Segment Start: Supplied material

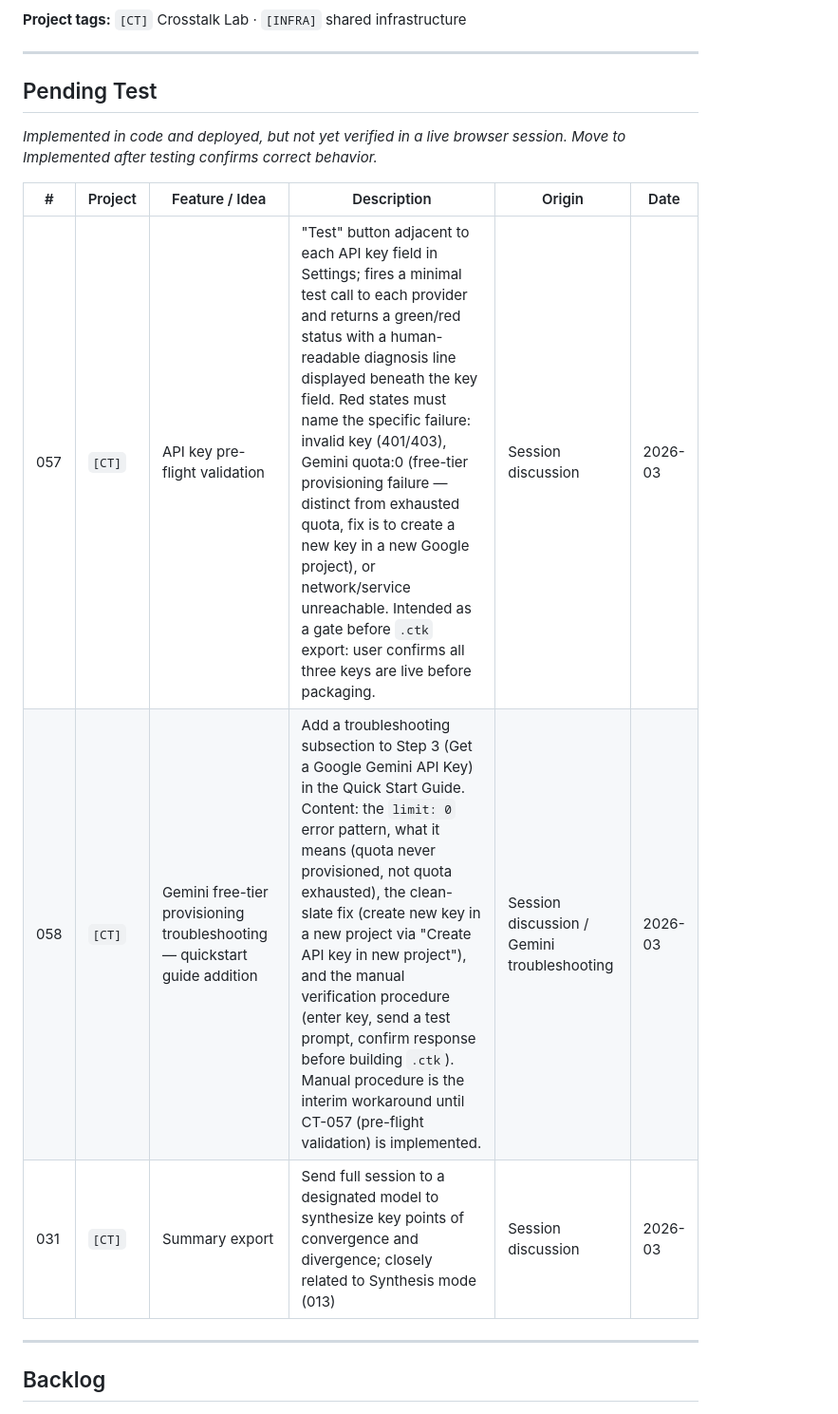
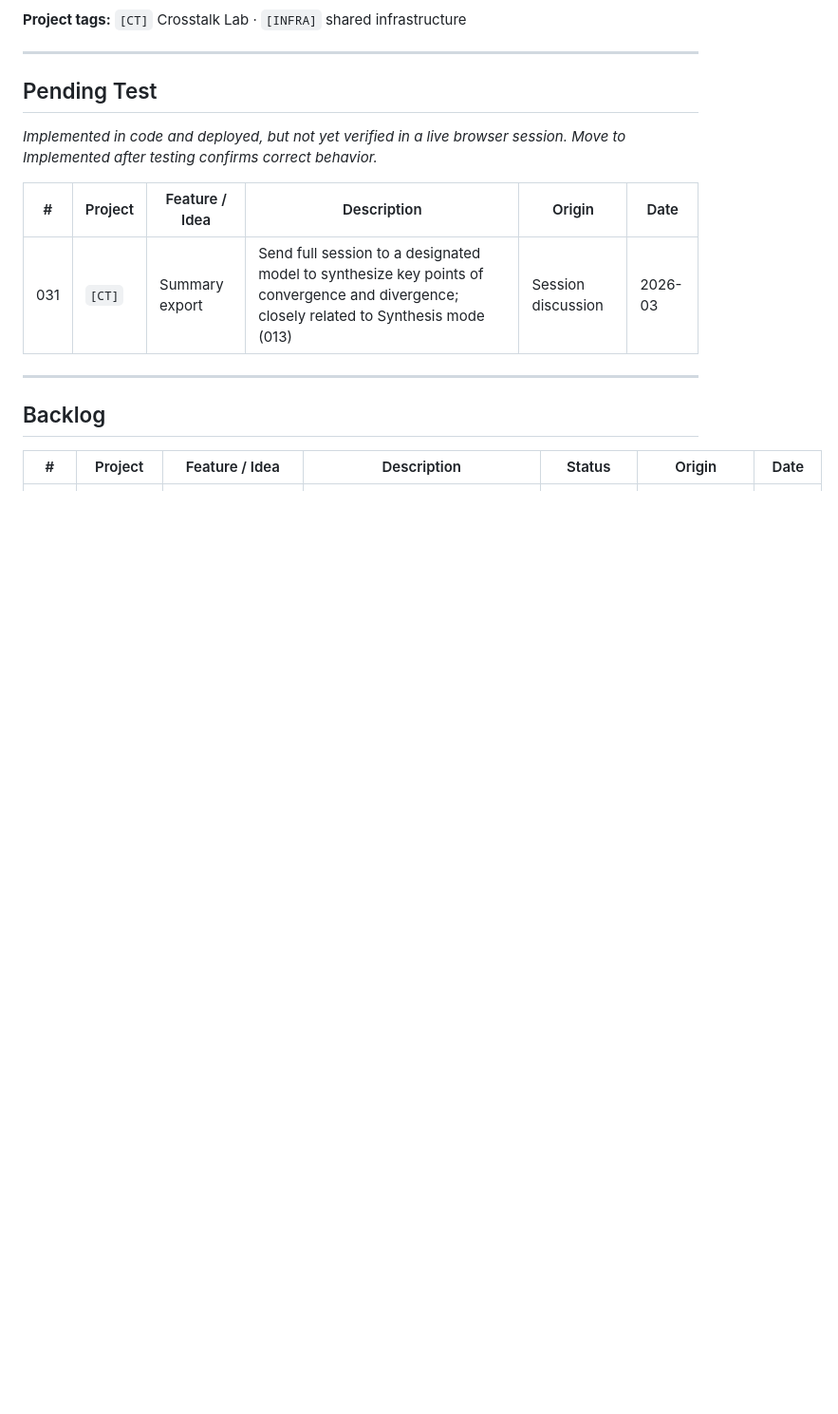
Before and after one commit to habermas-labs/crosstalk, a Markdown page: CT-TRACKER.md, the part around one of its changes. Shown at 95% size. Rendered like a GitHub page; blank space fills up the shorter version.

Commit message:
chore: tracker updates — 057 and 058 to implemented

```diff
--- a/CT-TRACKER.md
+++ b/CT-TRACKER.md
@@ -22,8 +22,6 @@ Low barrier to entry — if it crossed our minds, it belongs here.
 
 | # | Project | Feature / Idea | Description | Origin | Date |
 |---|---------|---------------|-------------|--------|------|
-| 057 | `[CT]` | API key pre-flight validation | "Test" button adjacent to each API key field in Settings; fires a minimal test call to each provider and returns a green/red status with a human-readable diagnosis line displayed beneath the key field. Red states must name the specific failure: invalid key (401/403), Gemini quota:0 (free-tier provisioning failure — distinct from exhausted quota, fix is to create a new key in a new Google project), or network/service unreachable. Intended as a gate before `.ctk` export: user confirms all three keys are live before packaging. | Session discussion | 2026-03 |
-| 058 | `[CT]` | Gemini free-tier provisioning troubleshooting — quickstart guide addition | Add a troubleshooting subsection to Step 3 (Get a Google Gemini API Key) in the Quick Start Guide. Content: the `limit: 0` error pattern, what it means (quota never provisioned, not quota exhausted), the clean-slate fix (create new key in a new project via "Create API key in new project"), and the manual verification procedure (enter key, send a test prompt, confirm response before building `.ctk`). Manual procedure is the interim workaround until CT-057 (pre-flight validation) is implemented. | Session discussion / Gemini troubleshooting | 2026-03 |
 | 031 | `[CT]` | Summary export | Send full session to a designated model to synthesize key points of convergence and divergence; closely related to Synthesis mode (013) | Session discussion | 2026-03 |
 
 ---
```
Also changed, not shown: other parts of CT-TRACKER.md (+2 -0 lines).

Segment End: Supplied material

# Exercise directions
Output all the material exactly. The pictures are to be left out.

# Finished exercise
Before and after one commit to habermas-labs/crosstalk, a Markdown page: CT-TRACKER.md, the part around one of its changes. Shown at 95% size. Rendered like a GitHub page; blank space fills up the shorter version.

Commit message:
chore: tracker updates — 057 and 058 to implemented

```diff
--- a/CT-TRACKER.md
+++ b/CT-TRACKER.md
@@ -22,8 +22,6 @@ Low barrier to entry — if it crossed our minds, it belongs here.
 
 | # | Project | Feature / Idea | Description | Origin | Date |
 |---|---------|---------------|-------------|--------|------|
-| 057 | `[CT]` | API key pre-flight validation | "Test" button adjacent to each API key field in Settings; fires a minimal test call to each provider and returns a green/red status with a human-readable diagnosis line displayed beneath the key field. Red states must name the specific failure: invalid key (401/403), Gemini quota:0 (free-tier provisioning failure — distinct from exhausted quota, fix is to create a new key in a new Google project), or network/service unreachable. Intended as a gate before `.ctk` export: user confirms all three keys are live before packaging. | Session discussion | 2026-03 |
-| 058 | `[CT]` | Gemini free-tier provisioning troubleshooting — quickstart guide addition | Add a troubleshooting subsection to Step 3 (Get a Google Gemini API Key) in the Quick Start Guide. Content: the `limit: 0` error pattern, what it means (quota never provisioned, not quota exhausted), the clean-slate fix (create new key in a new project via "Create API key in new project"), and the manual verification procedure (enter key, send a test prompt, confirm response before building `.ctk`). Manual procedure is the interim workaround until CT-057 (pre-flight validation) is implemented. | Session discussion / Gemini troubleshooting | 2026-03 |
 | 031 | `[CT]` | Summary export | Send full session to a designated model to synthesize key points of convergence and divergence; closely related to Synthesis mode (013) | Session discussion | 2026-03 |
 
 ---
```
Also changed, not shown: other parts of CT-TRACKER.md (+2 -0 lines).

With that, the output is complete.